Exercise details: Below are the records. List every line holding the word "html".

Information:
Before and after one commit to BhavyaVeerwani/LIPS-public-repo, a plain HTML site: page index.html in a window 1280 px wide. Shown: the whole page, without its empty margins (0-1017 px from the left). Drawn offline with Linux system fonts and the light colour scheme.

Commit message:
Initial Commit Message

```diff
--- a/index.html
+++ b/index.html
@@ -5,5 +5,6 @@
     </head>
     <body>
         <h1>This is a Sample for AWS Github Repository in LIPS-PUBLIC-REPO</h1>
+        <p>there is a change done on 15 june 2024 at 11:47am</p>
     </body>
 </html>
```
==
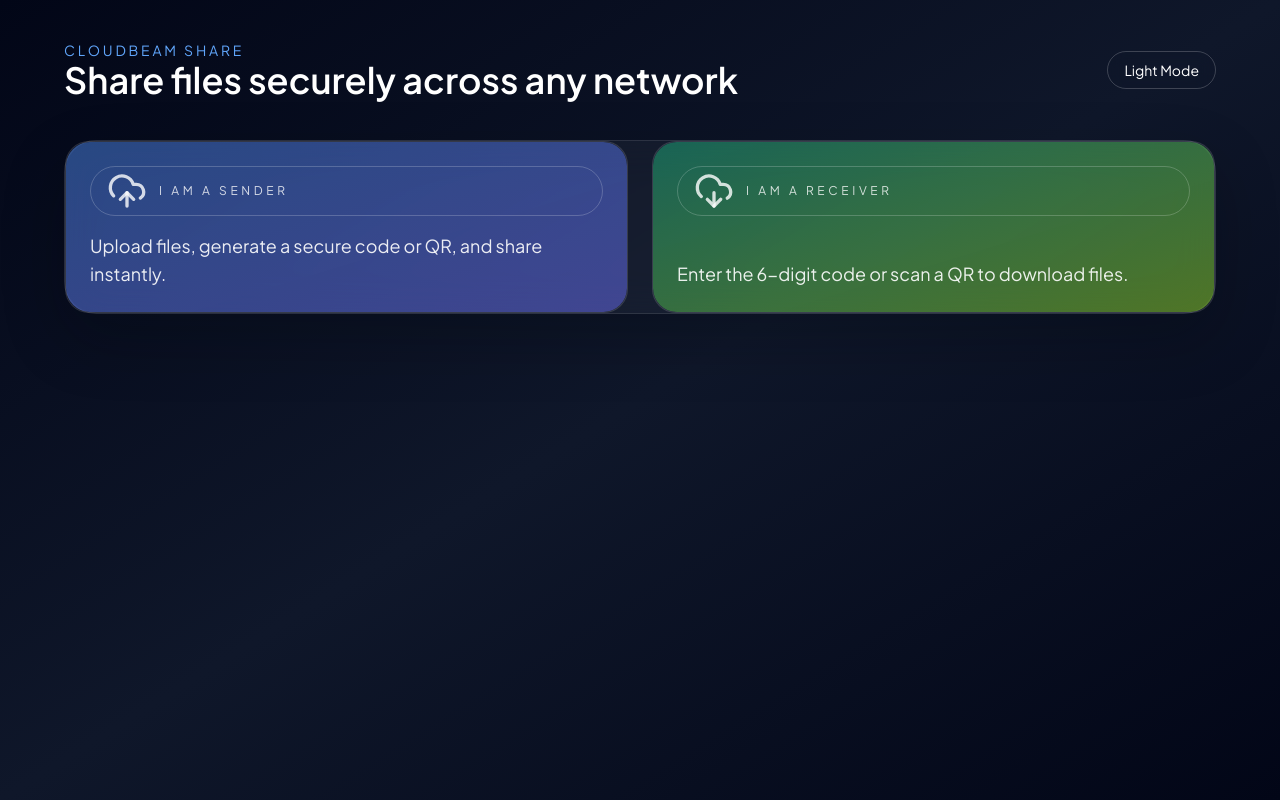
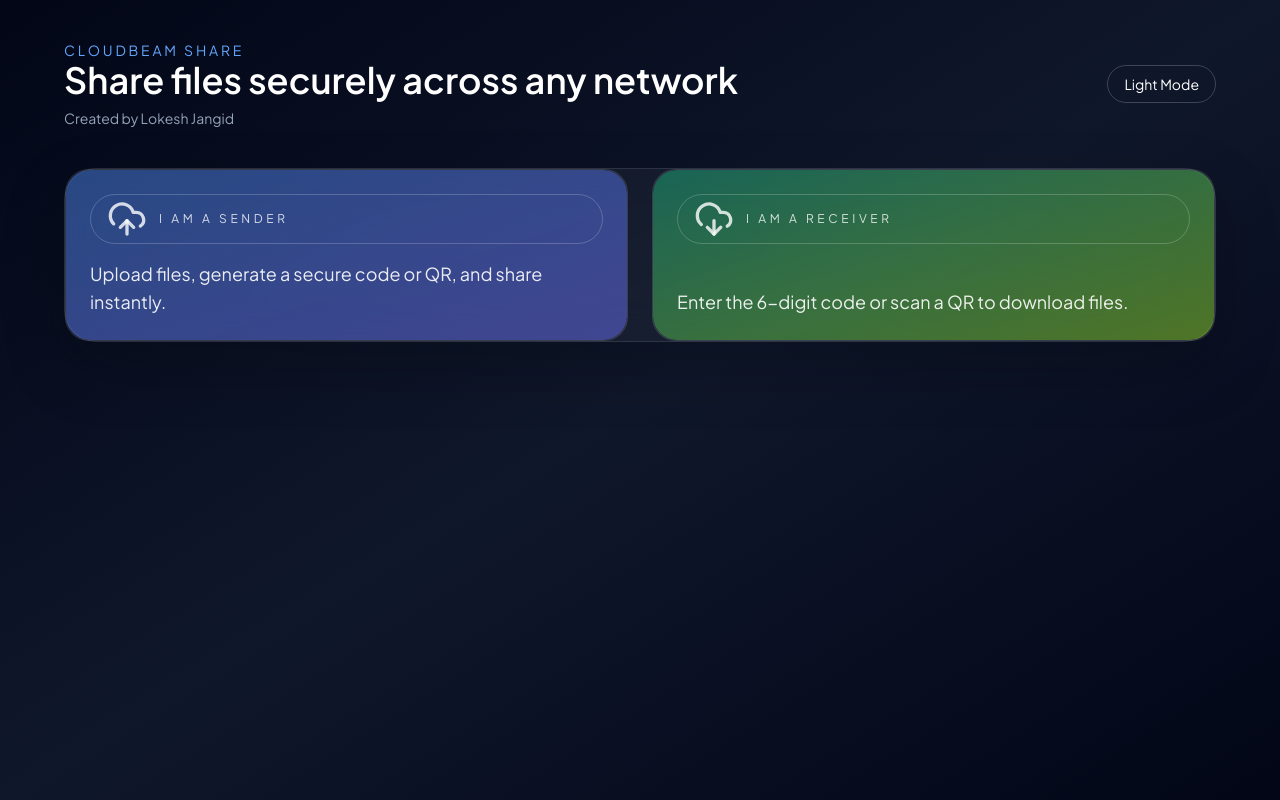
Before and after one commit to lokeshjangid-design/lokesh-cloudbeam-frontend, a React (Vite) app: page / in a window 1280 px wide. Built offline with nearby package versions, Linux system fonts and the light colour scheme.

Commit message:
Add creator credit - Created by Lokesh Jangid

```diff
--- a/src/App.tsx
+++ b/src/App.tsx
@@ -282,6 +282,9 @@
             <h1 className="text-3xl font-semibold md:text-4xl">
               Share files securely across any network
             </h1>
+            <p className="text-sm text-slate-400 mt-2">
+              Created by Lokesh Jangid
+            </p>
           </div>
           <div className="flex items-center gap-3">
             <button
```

Task result:
Before and after one commit to BhavyaVeerwani/LIPS-public-repo, a plain HTML site: page index.html in a window 1280 px wide. Shown: the whole page, without its empty margins (0-1017 px from the left). Drawn offline with Linux system fonts and the light colour scheme.
--- a/index.html
+++ b/index.html
 </html>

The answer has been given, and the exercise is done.